BRIEF: Filter the lines below, keeping each one that holds "routeName".

Structured diff data:
· · · ·
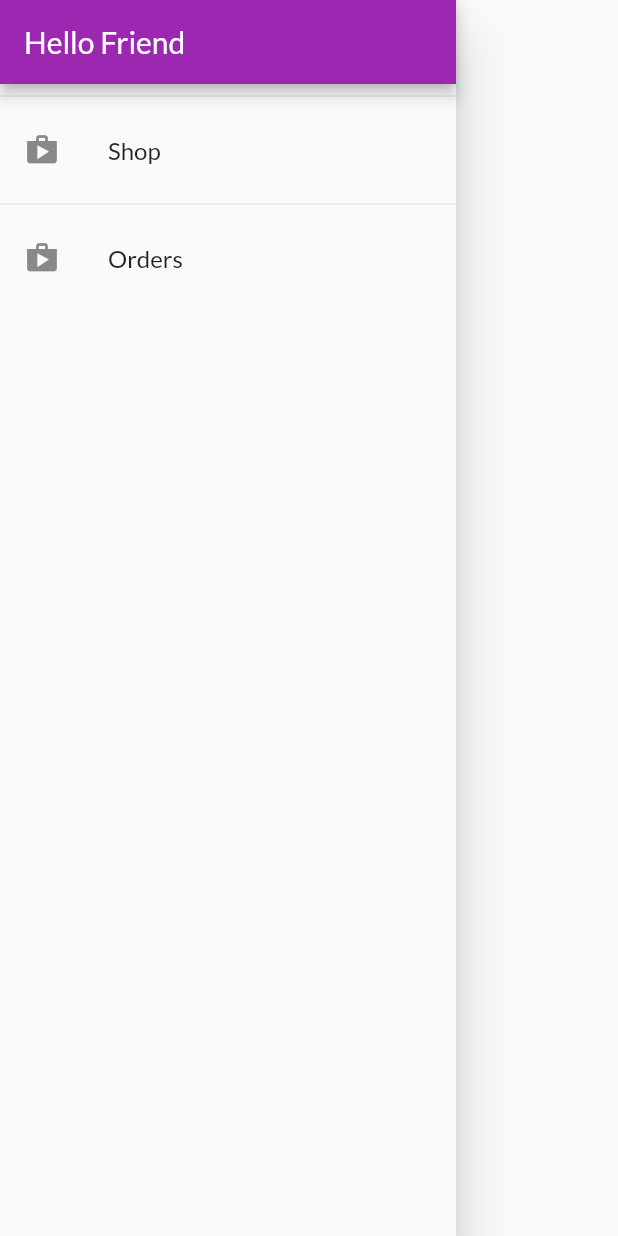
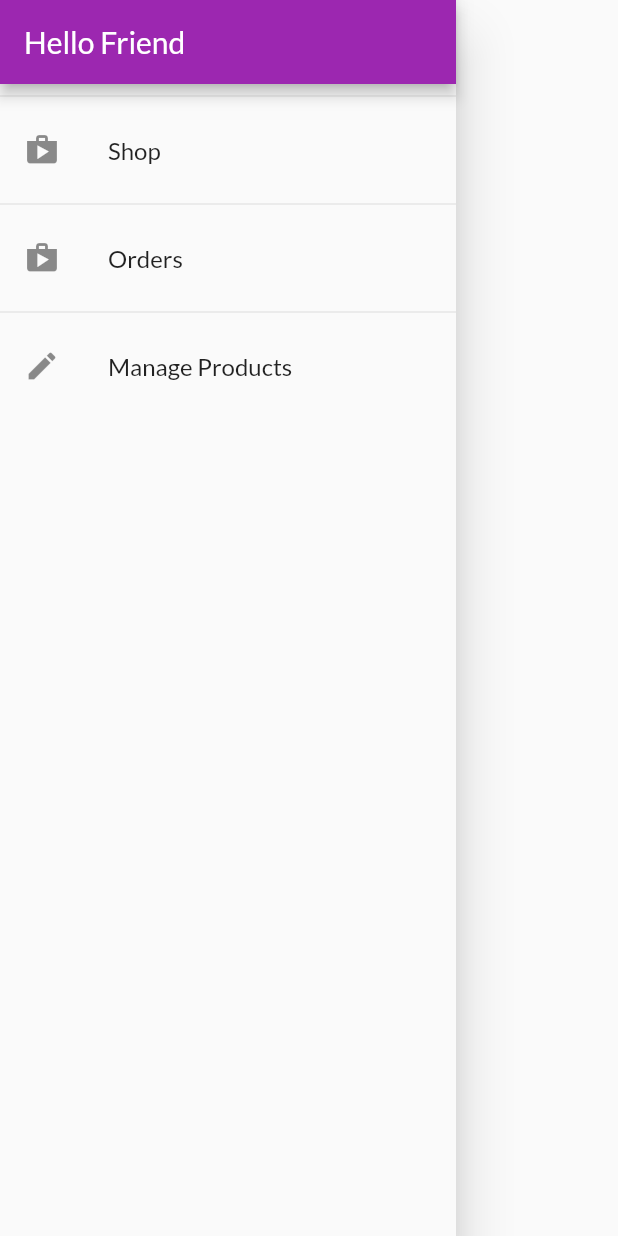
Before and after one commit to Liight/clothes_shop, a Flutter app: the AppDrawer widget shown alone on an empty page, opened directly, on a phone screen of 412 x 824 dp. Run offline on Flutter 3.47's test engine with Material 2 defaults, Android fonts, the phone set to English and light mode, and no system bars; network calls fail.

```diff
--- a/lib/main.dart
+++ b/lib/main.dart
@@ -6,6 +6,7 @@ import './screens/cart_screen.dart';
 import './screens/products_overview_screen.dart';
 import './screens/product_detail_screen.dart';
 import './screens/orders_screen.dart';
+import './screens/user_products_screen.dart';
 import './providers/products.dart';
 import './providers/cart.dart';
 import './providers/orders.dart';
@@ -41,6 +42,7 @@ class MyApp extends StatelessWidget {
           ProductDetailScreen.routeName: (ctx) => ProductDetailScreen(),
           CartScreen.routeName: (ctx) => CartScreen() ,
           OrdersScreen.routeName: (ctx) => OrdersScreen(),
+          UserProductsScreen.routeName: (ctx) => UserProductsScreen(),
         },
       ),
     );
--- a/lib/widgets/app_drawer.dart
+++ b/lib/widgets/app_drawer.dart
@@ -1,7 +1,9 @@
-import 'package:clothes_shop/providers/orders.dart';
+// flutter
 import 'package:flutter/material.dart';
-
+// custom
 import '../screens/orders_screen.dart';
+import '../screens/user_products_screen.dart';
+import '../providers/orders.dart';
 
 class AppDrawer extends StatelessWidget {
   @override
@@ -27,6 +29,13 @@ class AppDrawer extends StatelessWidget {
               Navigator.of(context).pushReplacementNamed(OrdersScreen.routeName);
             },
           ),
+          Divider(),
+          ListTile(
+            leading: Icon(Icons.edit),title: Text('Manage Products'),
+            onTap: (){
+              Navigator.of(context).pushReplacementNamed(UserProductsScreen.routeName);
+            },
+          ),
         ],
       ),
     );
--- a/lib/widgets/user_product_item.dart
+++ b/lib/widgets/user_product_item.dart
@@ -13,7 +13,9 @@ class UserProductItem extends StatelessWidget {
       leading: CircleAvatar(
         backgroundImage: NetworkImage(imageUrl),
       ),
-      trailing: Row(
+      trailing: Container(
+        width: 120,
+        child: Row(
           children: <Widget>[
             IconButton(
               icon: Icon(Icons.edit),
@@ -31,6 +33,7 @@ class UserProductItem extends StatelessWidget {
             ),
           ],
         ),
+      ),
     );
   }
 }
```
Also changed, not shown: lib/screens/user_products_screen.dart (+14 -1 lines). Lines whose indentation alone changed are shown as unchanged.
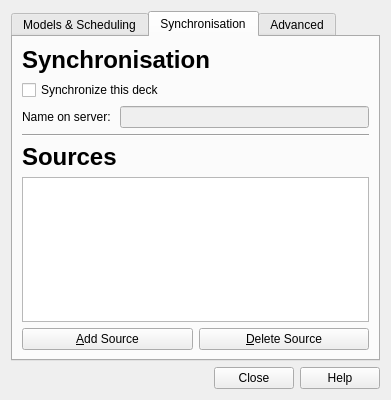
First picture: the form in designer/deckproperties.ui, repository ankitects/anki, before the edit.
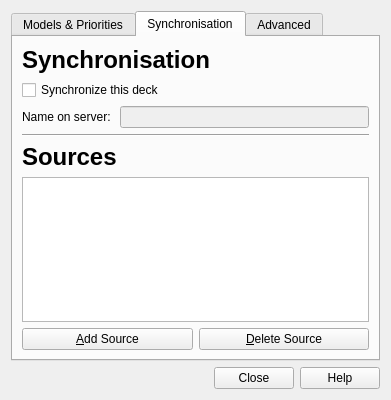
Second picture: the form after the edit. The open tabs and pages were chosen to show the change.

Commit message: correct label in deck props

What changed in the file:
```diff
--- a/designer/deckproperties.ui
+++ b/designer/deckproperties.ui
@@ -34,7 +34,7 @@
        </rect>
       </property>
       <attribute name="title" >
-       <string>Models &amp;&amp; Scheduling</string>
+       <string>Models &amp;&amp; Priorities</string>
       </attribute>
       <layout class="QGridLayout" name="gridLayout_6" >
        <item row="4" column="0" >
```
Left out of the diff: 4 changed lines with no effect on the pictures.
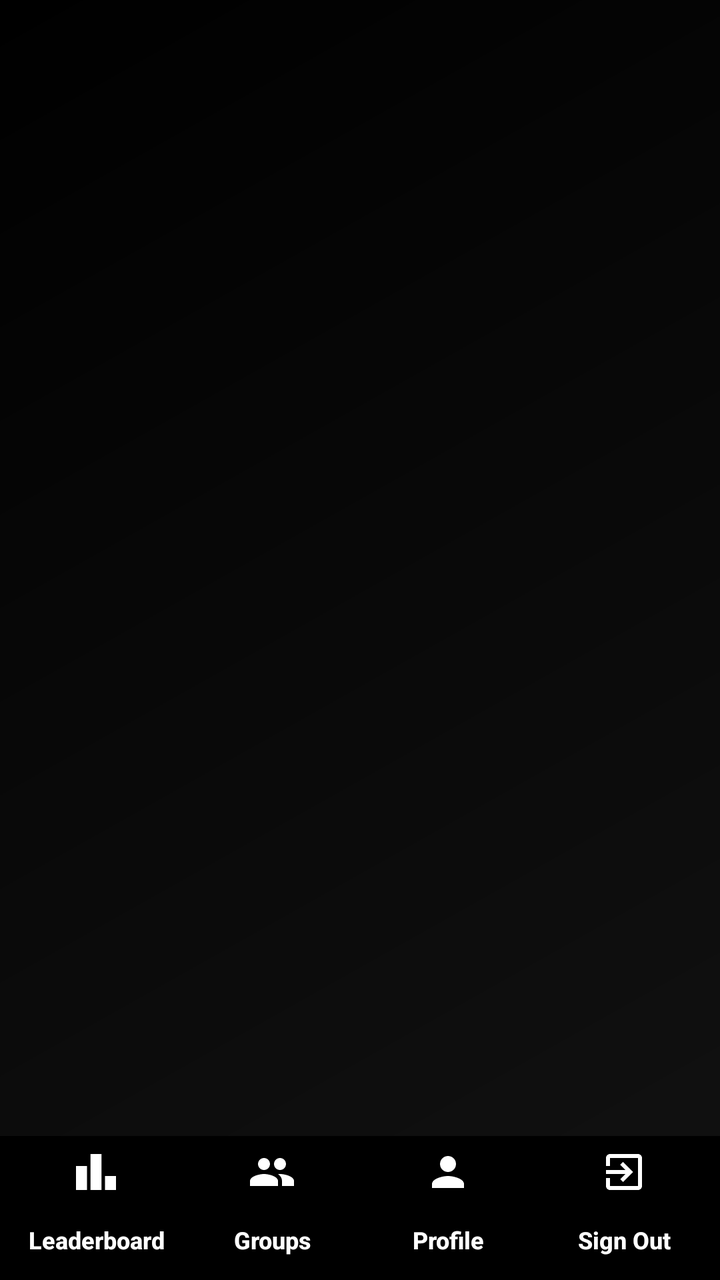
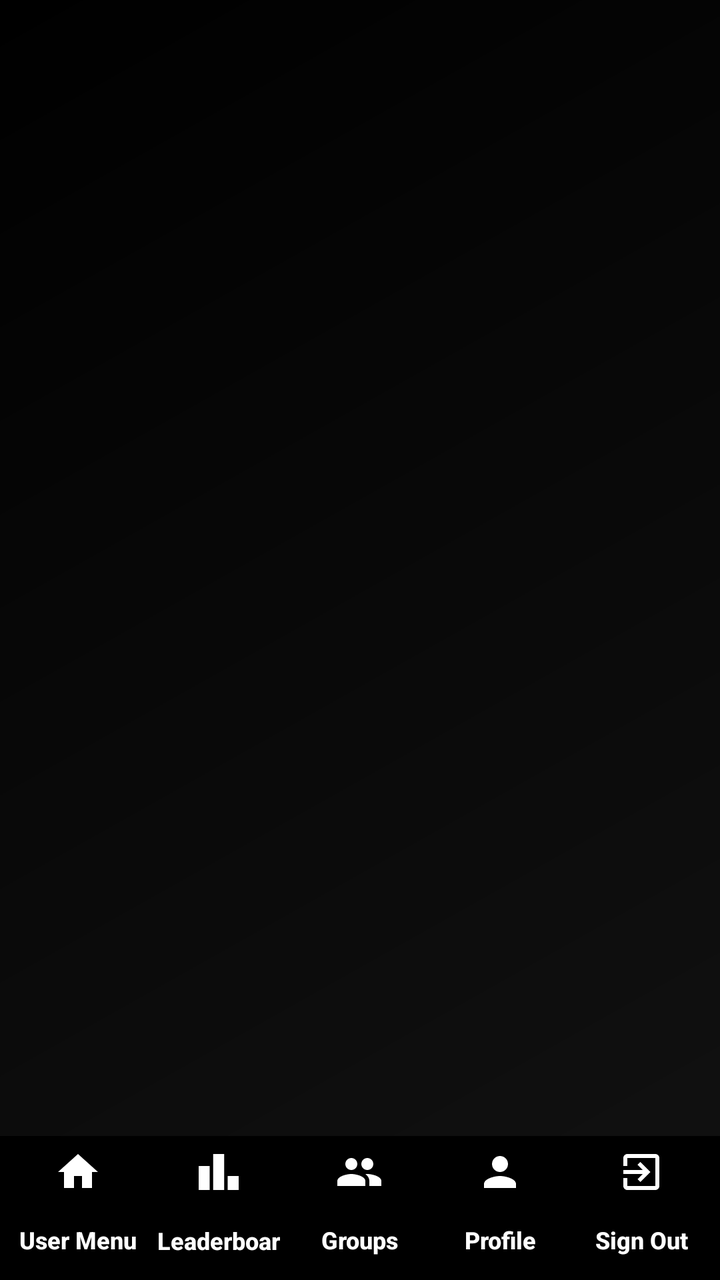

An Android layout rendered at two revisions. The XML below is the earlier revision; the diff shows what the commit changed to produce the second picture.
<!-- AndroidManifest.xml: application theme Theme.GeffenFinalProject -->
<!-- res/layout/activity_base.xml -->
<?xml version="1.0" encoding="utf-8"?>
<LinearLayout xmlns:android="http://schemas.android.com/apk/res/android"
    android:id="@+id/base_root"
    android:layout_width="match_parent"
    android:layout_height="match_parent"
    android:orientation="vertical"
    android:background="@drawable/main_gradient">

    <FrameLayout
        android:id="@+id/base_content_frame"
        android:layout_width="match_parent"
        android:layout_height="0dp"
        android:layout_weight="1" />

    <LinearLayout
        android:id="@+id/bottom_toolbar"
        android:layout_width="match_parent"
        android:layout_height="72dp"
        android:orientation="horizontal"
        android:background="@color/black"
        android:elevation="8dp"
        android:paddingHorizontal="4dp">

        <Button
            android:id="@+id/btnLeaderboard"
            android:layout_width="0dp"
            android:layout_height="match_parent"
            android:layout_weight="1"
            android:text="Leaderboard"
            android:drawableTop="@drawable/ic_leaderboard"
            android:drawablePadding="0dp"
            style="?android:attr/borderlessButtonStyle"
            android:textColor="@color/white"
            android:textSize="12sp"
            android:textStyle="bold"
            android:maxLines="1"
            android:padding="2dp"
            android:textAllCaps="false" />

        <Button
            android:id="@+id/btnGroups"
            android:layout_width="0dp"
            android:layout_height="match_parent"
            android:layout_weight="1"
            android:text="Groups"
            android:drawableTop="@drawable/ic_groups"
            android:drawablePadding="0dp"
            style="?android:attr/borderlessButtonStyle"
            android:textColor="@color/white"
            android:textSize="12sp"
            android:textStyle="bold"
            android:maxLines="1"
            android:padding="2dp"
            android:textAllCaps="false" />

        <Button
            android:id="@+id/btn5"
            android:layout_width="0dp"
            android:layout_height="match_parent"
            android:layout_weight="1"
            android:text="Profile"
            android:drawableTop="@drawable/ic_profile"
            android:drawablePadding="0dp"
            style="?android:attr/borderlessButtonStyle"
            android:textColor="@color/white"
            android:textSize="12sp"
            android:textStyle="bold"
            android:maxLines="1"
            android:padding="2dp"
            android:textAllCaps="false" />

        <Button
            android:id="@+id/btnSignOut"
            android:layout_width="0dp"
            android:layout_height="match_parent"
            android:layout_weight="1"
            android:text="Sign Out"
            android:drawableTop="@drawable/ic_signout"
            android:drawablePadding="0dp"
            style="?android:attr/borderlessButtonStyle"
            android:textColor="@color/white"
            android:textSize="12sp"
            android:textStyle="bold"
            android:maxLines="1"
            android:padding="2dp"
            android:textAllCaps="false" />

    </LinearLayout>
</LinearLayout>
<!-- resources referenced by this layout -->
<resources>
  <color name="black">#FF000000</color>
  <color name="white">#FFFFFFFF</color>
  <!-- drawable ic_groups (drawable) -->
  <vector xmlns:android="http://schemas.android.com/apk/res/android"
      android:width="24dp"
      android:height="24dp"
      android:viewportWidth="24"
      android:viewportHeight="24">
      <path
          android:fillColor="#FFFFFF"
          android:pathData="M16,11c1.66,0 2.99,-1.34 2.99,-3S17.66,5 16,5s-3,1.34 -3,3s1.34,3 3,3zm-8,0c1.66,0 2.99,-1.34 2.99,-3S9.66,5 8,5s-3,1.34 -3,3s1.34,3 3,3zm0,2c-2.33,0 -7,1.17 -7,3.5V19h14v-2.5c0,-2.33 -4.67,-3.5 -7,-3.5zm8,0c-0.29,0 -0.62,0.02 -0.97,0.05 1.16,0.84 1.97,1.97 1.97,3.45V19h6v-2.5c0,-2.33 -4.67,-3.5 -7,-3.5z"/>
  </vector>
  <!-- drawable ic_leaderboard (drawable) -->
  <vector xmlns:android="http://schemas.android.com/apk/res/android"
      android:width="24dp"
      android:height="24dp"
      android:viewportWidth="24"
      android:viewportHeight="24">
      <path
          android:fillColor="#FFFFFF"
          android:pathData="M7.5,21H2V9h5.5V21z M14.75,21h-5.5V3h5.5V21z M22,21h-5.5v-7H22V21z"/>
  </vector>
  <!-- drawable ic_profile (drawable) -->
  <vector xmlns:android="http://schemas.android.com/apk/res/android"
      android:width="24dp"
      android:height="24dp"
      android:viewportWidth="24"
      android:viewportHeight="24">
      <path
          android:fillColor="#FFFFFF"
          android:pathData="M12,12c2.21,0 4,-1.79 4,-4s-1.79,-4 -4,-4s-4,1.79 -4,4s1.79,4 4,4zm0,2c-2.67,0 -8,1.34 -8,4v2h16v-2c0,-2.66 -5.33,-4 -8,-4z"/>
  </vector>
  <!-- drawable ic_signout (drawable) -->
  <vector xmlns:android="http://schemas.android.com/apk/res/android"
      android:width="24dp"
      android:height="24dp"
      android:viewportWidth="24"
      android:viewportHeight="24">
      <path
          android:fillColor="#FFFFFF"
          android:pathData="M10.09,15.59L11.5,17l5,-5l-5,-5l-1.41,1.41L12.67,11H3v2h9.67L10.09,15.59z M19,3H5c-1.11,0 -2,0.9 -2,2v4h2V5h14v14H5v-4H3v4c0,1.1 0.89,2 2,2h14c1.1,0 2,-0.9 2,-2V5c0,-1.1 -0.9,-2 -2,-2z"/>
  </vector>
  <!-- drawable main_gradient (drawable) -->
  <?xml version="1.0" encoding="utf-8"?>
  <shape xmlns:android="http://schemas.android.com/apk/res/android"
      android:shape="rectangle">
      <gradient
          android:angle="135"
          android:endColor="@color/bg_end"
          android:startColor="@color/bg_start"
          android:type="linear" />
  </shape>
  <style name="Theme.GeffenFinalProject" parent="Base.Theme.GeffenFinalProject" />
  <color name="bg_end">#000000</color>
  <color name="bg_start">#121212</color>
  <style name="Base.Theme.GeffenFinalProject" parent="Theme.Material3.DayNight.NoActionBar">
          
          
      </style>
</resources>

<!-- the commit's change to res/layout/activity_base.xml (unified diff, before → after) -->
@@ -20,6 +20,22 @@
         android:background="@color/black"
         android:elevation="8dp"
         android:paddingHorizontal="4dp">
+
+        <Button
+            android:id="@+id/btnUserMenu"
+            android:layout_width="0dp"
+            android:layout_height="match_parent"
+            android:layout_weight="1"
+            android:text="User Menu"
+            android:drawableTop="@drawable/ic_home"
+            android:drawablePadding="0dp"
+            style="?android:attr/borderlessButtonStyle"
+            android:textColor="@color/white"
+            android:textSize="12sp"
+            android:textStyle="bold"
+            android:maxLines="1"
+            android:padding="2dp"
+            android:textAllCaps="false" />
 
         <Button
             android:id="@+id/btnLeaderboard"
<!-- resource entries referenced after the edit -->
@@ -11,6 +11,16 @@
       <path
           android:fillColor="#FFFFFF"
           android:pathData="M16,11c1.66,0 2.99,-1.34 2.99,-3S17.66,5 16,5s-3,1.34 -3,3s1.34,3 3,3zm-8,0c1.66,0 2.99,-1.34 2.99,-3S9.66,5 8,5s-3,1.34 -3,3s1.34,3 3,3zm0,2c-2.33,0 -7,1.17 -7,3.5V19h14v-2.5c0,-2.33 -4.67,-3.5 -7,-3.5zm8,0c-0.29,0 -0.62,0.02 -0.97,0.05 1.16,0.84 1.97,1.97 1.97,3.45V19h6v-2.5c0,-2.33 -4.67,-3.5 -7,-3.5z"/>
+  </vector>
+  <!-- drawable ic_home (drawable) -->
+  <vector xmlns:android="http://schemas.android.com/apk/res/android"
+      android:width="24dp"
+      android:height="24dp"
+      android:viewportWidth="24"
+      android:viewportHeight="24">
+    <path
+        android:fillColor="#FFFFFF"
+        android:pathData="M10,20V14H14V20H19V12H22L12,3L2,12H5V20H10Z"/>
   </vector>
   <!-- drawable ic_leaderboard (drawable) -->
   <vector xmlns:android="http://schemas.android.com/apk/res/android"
· · · ·
RESPONSE AREA:
           ProductDetailScreen.routeName: (ctx) => ProductDetailScreen(),
           CartScreen.routeName: (ctx) => CartScreen() ,
           OrdersScreen.routeName: (ctx) => OrdersScreen(),
+          UserProductsScreen.routeName: (ctx) => UserProductsScreen(),
               Navigator.of(context).pushReplacementNamed(OrdersScreen.routeName);
+              Navigator.of(context).pushReplacementNamed(UserProductsScreen.routeName);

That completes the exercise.